management
Plan quality
management
Manage qualityControl quality
Project resource
management
Plan resource
management
Estimate activity
resources
Acquire resources
Develop team
Manage team
Control resources
Project
communications
management
Plan communications
management
Manage
communications
Monitor communications
Project risk
management
Plan risk
management
Identify risks
Perform qualitative
risk analysis
Perform quantitative
risk analysis
Plan risk responses
Implement risk
responses
Monitor risks
Project
procurement
management
Plan procurement
management
Conduct
procurements
Control procurements
Project
stakeholder
management
Identify
stakeholders
Plan stakeholder
engagement
Manage
stakeholder
engagement
Monitor stakeholder
engagement

During the first week, all you need to do is understand the purpose of each process and the flow of them within a project lifecycle. And, it is to be noted that not all processes need to be implemented for all projects. The project manager will tailor the processes depending on the project requirements.

You can also look at creating flashcards, notes of definitions that will be useful while revising before the exam.

In the second week, start taking practice questions. One way to do them is using the Pocket Prep app for CAPM exam. I highly recommend the paid upgrade to the app, as it provides access to 800 questions across knowledge areas. If you don’t want to spend money, self-test after completing every knowledge area and identify your weaker sections.

While identifying weaker areas, you should continue to build notes on each processes and start finding patterns among them. Create a mind map, if required. At the end of week 2, you should be able to

  1. Identify all process groups, know their purpose
  2. Know your strong and weak knowledge areas
  3. Create a mind map of all processes

In the third week, take a practice test that simulates the exam environment. There are a lot of simulators, practice tests that are available at a click of a Google Search. The focus of this week is to get comfortable providing answers to multiple questions in a stretch, understand the nuances of each process in the project lifecycle, not learn anything from the scratch but rather working on strengthening your strong areas and building confidence in weaker sections.

Here’s a quick checklist for your three-week CAPM study plan:

Prepare for CAPM Exam – three questions to ask

One of the main challenges you will face while preparing for the CAPM exam is the need to remember a lot of concepts. They can range from processes, definitions, formulae or diagrams.
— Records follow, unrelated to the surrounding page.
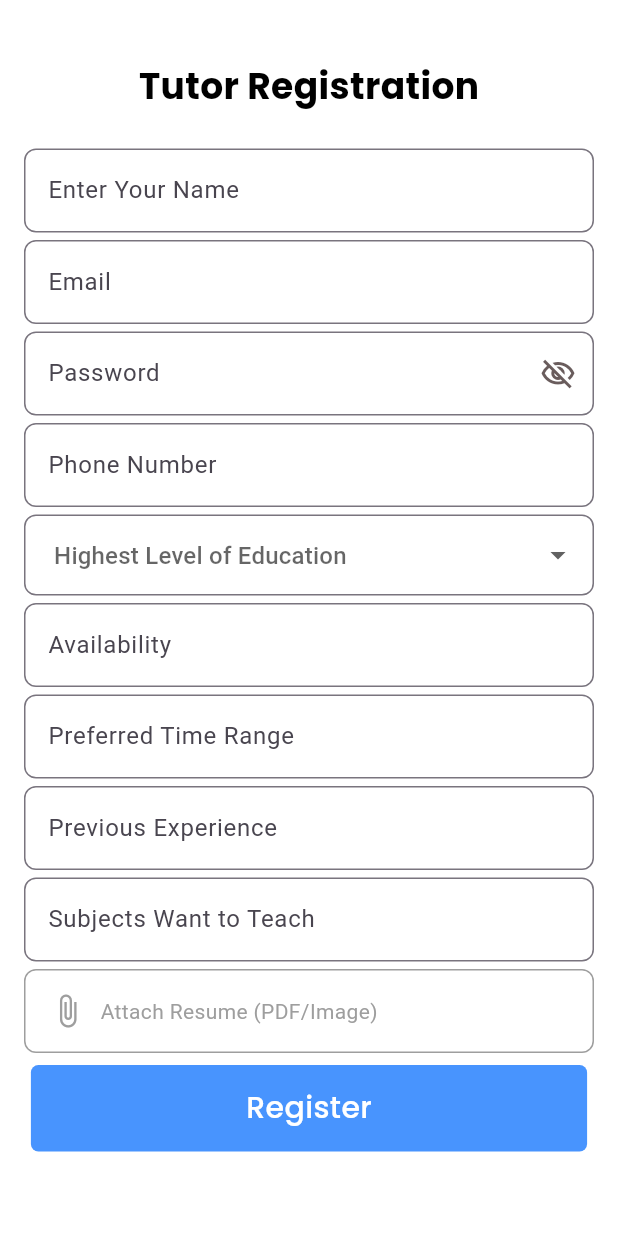
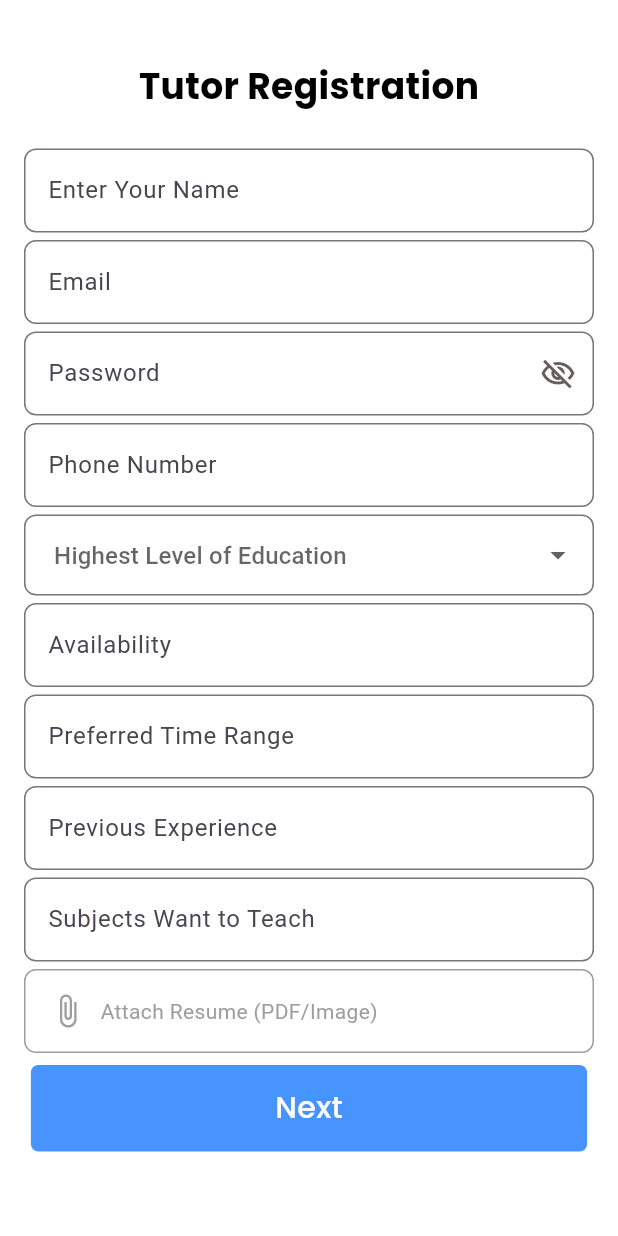
Before and after one commit to hammadak03/TutorMatchup-App, a Flutter app: the TutorRegistrationScreen screen opened by its route, on a phone screen of 412 x 824 dp. Run offline on Flutter 3.47's test engine with Material 3 defaults, Android fonts, the light colour scheme and no system bars; our stand-ins replace cloud_firestore, file_picker, firebase_auth, firebase_core, firebase_storage; accounts and stored records are empty.

Commit message:
changed height to 20px

```diff
--- a/lib/views/tutor_registration_screen.dart
+++ b/lib/views/tutor_registration_screen.dart
@@ -1,9 +1,10 @@
 import 'package:file_picker/file_picker.dart';
 import 'package:flutter/material.dart';
 import 'package:firebase_storage/firebase_storage.dart';
+import 'package:firebase_auth/firebase_auth.dart';
 import 'dart:io';
 
-import 'package:tutor_matchup/routes/routes.dart';
+import 'package:tutor_matchup/routes/routes.dart'; // Assuming this manages routing in your app
 import 'package:tutor_matchup/utils/colors.dart';
 import 'package:tutor_matchup/widgets/custom_button.dart';
 import 'package:tutor_matchup/widgets/custom_text_field.dart';
@@ -26,12 +27,11 @@ class _TutorRegistrationScreenState extends State<TutorRegistrationScreen> {
   final TextEditingController experienceController = TextEditingController();
   final TextEditingController subjectsController = TextEditingController();
   final TextEditingController timeController = TextEditingController();
-
   final TextEditingController othersEducationController =
       TextEditingController();
 
   String? selectedEducation;
-  bool isOthersSelected = false; // Track if "Others" is selected
+  bool isOthersSelected = false;
   File? resumeFile;
   List<String> selectedDays = [];
   bool isUploading = false;
@@ -39,13 +39,18 @@ class _TutorRegistrationScreenState extends State<TutorRegistrationScreen> {
   TimeOfDay? startTime;
   TimeOfDay? endTime;
 
-  // Method to select both start and end times
+  final FirebaseAuth _auth = FirebaseAuth.instance;
+
   Future<void> _selectTimeRange(BuildContext context) async {
-    final TimeOfDay? pickedStartTime =
-        await showTimePicker(context: context, initialTime: TimeOfDay.now());
+    final TimeOfDay? pickedStartTime = await showTimePicker(
+      context: context,
+      initialTime: TimeOfDay.now(),
+    );
     if (pickedStartTime != null) {
-      final TimeOfDay? pickedEndTime =
-          await showTimePicker(context: context, initialTime: pickedStartTime);
+      final TimeOfDay? pickedEndTime = await showTimePicker(
+        context: context,
+        initialTime: pickedStartTime,
+      );
       if (pickedEndTime != null) {
         setState(() {
           startTime = pickedStartTime;
@@ -79,7 +84,6 @@ class _TutorRegistrationScreenState extends State<TutorRegistrationScreen> {
     'Friday'
   ];
 
-  // Function to upload resume
   Future<String?> _uploadResume() async {
     if (resumeFile == null) return null;
 
@@ -109,7 +113,6 @@ class _TutorRegistrationScreenState extends State<TutorRegistrationScreen> {
     }
   }
 
-  // Function to pick a file (PDF or image)
   Future<void> _pickResumeFile() async {
     FilePickerResult? result = await FilePicker.platform.pickFiles(
       type: FileType.custom,
@@ -121,6 +124,188 @@ class _TutorRegistrationScreenState extends State<TutorRegistrationScreen> {
         resumeFile = File(result.files.single.path!);
       });
     }
+  }
+
+  Future<void> _registerAndNavigate() async {
+    // Ensure form is filled
+    if (nameController.text.isNotEmpty &&
+        emailController.text.isNotEmpty &&
+        passwordController.text.isNotEmpty &&
+        phoneNoController.text.isNotEmpty &&
+        selectedEducation != null &&
+        selectedEducation!.isNotEmpty && // Ensure it's not null or empty
+        availabilityController.text.isNotEmpty &&
+        timeController.text.isNotEmpty &&
+        subjectsController.text.isNotEmpty) {
+      // Upload resume
+      String? resumeUrl = await _uploadResume();
+
+      // Check if resumeUrl is null
+      if (resumeUrl == null) {
+        ScaffoldMessenger.of(context).showSnackBar(
+          const SnackBar(content: Text('Failed to upload resume.')),
+        );
+        return; // Exit the function if the resume upload fails
+      }
+
+      // Navigate to the User Guidelines page with form data
+      Navigator.pushNamed(
+        context,
+        Routes.userGuidelines, // Your user guidelines page route
+        arguments: {
+          'userType': 'tutor', // Add userType
+          'name': nameController.text,
+          'email': emailController.text,
+          'password': passwordController.text, // Pass the password
+          'phoneNo': phoneNoController.text,
+          'education': selectedEducation == 'Others'
+              ? othersEducationController.text
+              : selectedEducation,
+          'availability': availabilityController.text,
+          'experience': experienceController.text,
+          'subjects': subjectsController.text,
+          'resume': resumeUrl, // Rename to 'resume' for consistency
+        },
+      );
+    } else {
+      // Show error message for missing fields
+      ScaffoldMessenger.of(context).showSnackBar(
+        const SnackBar(content: Text('Please fill in all fields.')),
+      );
+    }
+  }
+
+  @override
+  Widget build(BuildContext context) {
+    return Scaffold(
+      backgroundColor: whiteColor,
+      body: SingleChildScrollView(
+        child: Column(
+          children: [
+            const SizedBox(height: 40),
+            const CustomTextWidget(
+              text: 'Tutor Registration',
+              textColor: blackColor,
+              fontWeight: FontWeight.w700,
+              fontSize: 24,
+            ),
+            const SizedBox(height: 20),
+            CustomTextField(
+              controller: nameController,
+              hintText: 'Enter Your Name',
+            ),
+            CustomTextField(
+              controller: emailController,
+              hintText: 'Email',
+            ),
+            CustomTextField(
+              controller: passwordController,
+              hintText: 'Password',
+              suffixIcon: IconButton(
+                onPressed: () {},
+                icon: const Icon(Icons.visibility_off_outlined),
+              ),
+            ),
+            CustomTextField(
+              controller: phoneNoController,
+              hintText: 'Phone Number',
+            ),
+            const SizedBox(height: 5),
+            Padding(
+              padding: const EdgeInsets.symmetric(horizontal: 16.0),
+              child: DropdownButtonFormField<String>(
+                decoration: InputDecoration(
+                  hintText: 'Highest Level of Education',
+                  contentPadding:
+                      const EdgeInsets.symmetric(vertical: 15, horizontal: 16),
+                  border: OutlineInputBorder(
+                    borderRadius: BorderRadius.circular(8.0),
+                    borderSide: const BorderSide(),
+                  ),
+                ),
+                value: selectedEducation,
+                items: educationLevels.map((level) {
+                  return DropdownMenuItem<String>(
+                    value: level,
+                    child: Text(level),
+                  );
+                }).toList(),
+                onChanged: (value) {
+                  setState(() {
+                    selectedEducation = value;
+                    isOthersSelected = value == 'Others';
+                  });
+                },
+              ),
+            ),
+            if (isOthersSelected)
+              CustomTextField(
+                controller: othersEducationController,
+                hintText: 'Please specify your highest education',
+              ),
+            CustomTextField(
+              controller: availabilityController,
+              hintText: 'Availability',
+              onTap: _showDaySelectionModal,
+              readOnly: true,
+            ),
+            CustomTextField(
+              controller: timeController,
+              hintText: 'Preferred Time Range',
+              onTap: () => _selectTimeRange(context),
+              readOnly: true,
+            ),
+            CustomTextField(
+              controller: experienceController,
+              hintText: 'Previous Experience',
+            ),
+            CustomTextField(
+              controller: subjectsController,
+              hintText: 'Subjects Want to Teach',
+            ),
+            const SizedBox(height: 5),
+            Padding(
+              padding: const EdgeInsets.symmetric(horizontal: 16.0),
+              child: InkWell(
+                onTap: _pickResumeFile,
+                child: Container(
+                  padding:
+                      const EdgeInsets.symmetric(vertical: 15, horizontal: 16),
+                  decoration: BoxDecoration(
+                    border: Border.all(color: Colors.grey),
+                    borderRadius: BorderRadius.circular(8.0),
+                  ),
+                  child: Row(
+                    children: [
+                      const Icon(Icons.attach_file, color: Colors.grey),
+                      const SizedBox(width: 10),
+                      Expanded(
+                        child: Text(
+                          resumeFile != null
+                              ? 'Resume Selected'
+                              : 'Attach Resume (PDF/Image)',
+                          style: const TextStyle(color: Colors.grey),
+                        ),
+                      ),
+                    ],
+                  ),
+                ),
+              ),
+            ),
+            CustomButton(
+              buttonText: isUploading ? 'Uploading Resume...' : 'Next',
+              // onTap: isUploading ? null : _registerAndNavigate,
+              onTap: isUploading
+                  ? () {}
+                  : () async {
+                      await _registerAndNavigate();
+                    },
+            ),
+            const SizedBox(height: 20),
+          ],
+        ),
+      ),
+    );
   }
 
   void _showDaySelectionModal() {
@@ -173,7 +358,7 @@ class _TutorRegistrationScreenState extends State<TutorRegistrationScreen> {
                     textColor: lightBlueColor,
                   ),
                 ),
-                const SizedBox(height: 10),
+                const SizedBox(height: 20),
               ],
             );
           },
@@ -181,167 +366,4 @@ class _TutorRegistrationScreenState extends State<TutorRegistrationScreen> {
       },
     );
   }
-
-  @override
-  Widget build(BuildContext context) {
-    return Scaffold(
-      backgroundColor: whiteColor,
-      body: SingleChildScrollView(
-        child: Column(
-          children: [
-            const SizedBox(height: 40),
-            const CustomTextWidget(
-              text: 'Tutor Registration',
-              textColor: blackColor,
-              fontWeight: FontWeight.w700,
-              fontSize: 24,
-            ),
-            const SizedBox(height: 20),
-            CustomTextField(
-              controller: nameController,
-              hintText: 'Enter Your Name',
-            ),
-            CustomTextField(
-              controller: emailController,
-              hintText: 'Email',
-            ),
-            CustomTextField(
-              controller: passwordController,
-              hintText: 'Password',
-              suffixIcon: IconButton(
-                onPressed: () {},
-                icon: const Icon(Icons.visibility_off_outlined),
-              ),
-            ),
-            CustomTextField(
-              controller: phoneNoController,
-              hintText: 'Phone Number',
-            ),
-            const SizedBox(
-              height: 5,
-            ),
-
-            // Dropdown for Highest Level of Education
-            Padding(
-              padding: const EdgeInsets.symmetric(horizontal: 16.0),
-              child: DropdownButtonFormField<String>(
-                decoration: InputDecoration(
-                  hintText: 'Highest Level of Education',
-                  contentPadding: const EdgeInsets.symmetric(
-                    vertical: 15, // Increased padding for height consistency
-                    horizontal: 16,
-                  ),
-                  border: OutlineInputBorder(
-                    borderRadius: BorderRadius.circular(8.0),
-                    borderSide: const BorderSide(),
-                  ),
-                ),
-                value: selectedEducation,
-                items: educationLevels.map((level) {
-                  return DropdownMenuItem<String>(
-                    value: level,
-                    child: Text(level),
-                  );
-                }).toList(),
-                onChanged: (value) {
-                  setState(() {
-                    selectedEducation = value;
-                    isOthersSelected =
-                        value == 'Others'; // Check if "Others" is selected
-                  });
-                },
-              ),
-            ),
-
-            // Show custom TextField when "Others" is selected
-            if (isOthersSelected)
-              CustomTextField(
-                controller: othersEducationController,
-                hintText: 'Please specify your highest education',
-              ),
-
-            CustomTextField(
-              controller: availabilityController,
-              hintText: 'Availability',
-              onTap: _showDaySelectionModal,
-              readOnly: true,
-            ),
-            CustomTextField(
-              controller: timeController,
-              hintText: 'Preferred Time Range',
-              onTap: () => _selectTimeRange(context),
-              readOnly: true,
-            ),
-            CustomTextField(
-              controller: experienceController,
-              hintText: 'Previous Experience',
-            ),
-            CustomTextField(
-              controller: subjectsController,
-              hintText: 'Subjects Want to Teach',
-            ),
-            const SizedBox(
-              height: 5,
-            ),
-            // Attach Resume (file picker)
-            Padding(
-              padding: const EdgeInsets.symmetric(horizontal: 16.0),
-              child: InkWell(
-                onTap: _pickResumeFile,
-                child: Container(
-                  padding:
-                      const EdgeInsets.symmetric(vertical: 15, horizontal: 16),
-                  decoration: BoxDecoration(
-                    border: Border.all(color: Colors.grey),
-                    borderRadius: BorderRadius.circular(8.0),
-                  ),
-                  child: Row(
-                    children: [
-                      const Icon(Icons.attach_file, color: Colors.grey),
-                      const SizedBox(width: 10),
-                      Expanded(
-                        child: Text(
-                          resumeFile != null
-                              ? 'Resume Selected'
-                              : 'Attach Resume (PDF/Image)',
-                          style: const TextStyle(color: Colors.grey),
-                        ),
-                      ),
-                    ],
-                  ),
-                ),
-              ),
-            ),
-
-            CustomButton(
-              onTap: () async {
-                if (nameController.text.isNotEmpty &&
-                    emailController.text.isNotEmpty &&
-                    passwordController.text.isNotEmpty &&
-                    phoneNoController.text.isNotEmpty &&
-                    selectedEducation != null &&
-                    availabilityController.text.isNotEmpty &&
-                    timeController.text.isNotEmpty &&
-                    subjectsController.text.isNotEmpty) {
-                  String? resumeUrl = await _uploadResume();
-                  // Call your registration API or Firebase function here
-                } else {
-                  // Show error message
-                  ScaffoldMessenger.of(context).showSnackBar(
-                    const SnackBar(
-                      content: Text('Please fill in all fields.'),
-                    ),
-                  );
-                }
-              },
-              buttonText: 'Register',
-            ),
-            const SizedBox(
-              height: 20,
-            ),
-          ],
-        ),
-      ),
-    );
-  }
 }
--- a/lib/views/upcoming_schedule_screen.dart
+++ b/lib/views/upcoming_schedule_screen.dart
@@ -255,7 +255,7 @@ class _UpcomingScheduleScreenState extends State<UpcomingScheduleScreen> {
           text: 'Upcoming Schedule',
           textColor: lightBlueColor,
           fontWeight: FontWeight.w500,
-          fontSize: 16,
+          fontSize: 17,
         ),
       ),
       backgroundColor: whiteColor,
```
Also changed, not shown: lib/views/user_guidelines_screen.dart (+37 -25 lines).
It is important to note that the exam is a test of your concepts – not memorization power.

Remember to ask yourself these questions when encountering new concepts:

  1. Why is it important?
  2. What do I need to remember in order to recollect this concept? (Creating signposts, labels that you can associate with that concept)
  3. Will I be able to teach this to my friend/parent/brother/anyone who has no initiation to the topic.

Once a concept these three tests, make sure to write it down. Writing it will reinforce the learning and will be super useful for last-minute readings.

Passing Score for the CAPM exam

The passing score for the CAPM exam is believed to be anywhere above 60%. However, PMI has never revealed any specific number regarding it. There are a total of 150 questions, including 15 ‘pre-test’ ones that don’t contribute to your overall score. These 15 questions help PMI test the difficulty level, suitability of them being used in future exams.

The best indicator that can tell you if you’re going to pass the exam is your practice score. If you’re getting over 70% in all of your CAPM practice tests, you should be able to clear the actual exam – again, depending on how close the simulation was to the actual one. I scored 65%, 72% and 74% in my mock CAPM exams.

The CAPM exam scorecard will list all the knowledge areas and grade you into three levels

  1. Below target
  2. Target
  3. Above target

Here’s an example:

That’s it! You have all the necessary tools to ace the exam. Remember, it’s about quality of study over the number of hours you put in. This three week-plan should help you clear the CAPM with an ‘above target’ result with ease. I wish you all the best in your journey and success.

2 thoughts on “How to Prepare for the CAPM Exam

Leave a Reply

Your email address will not be published.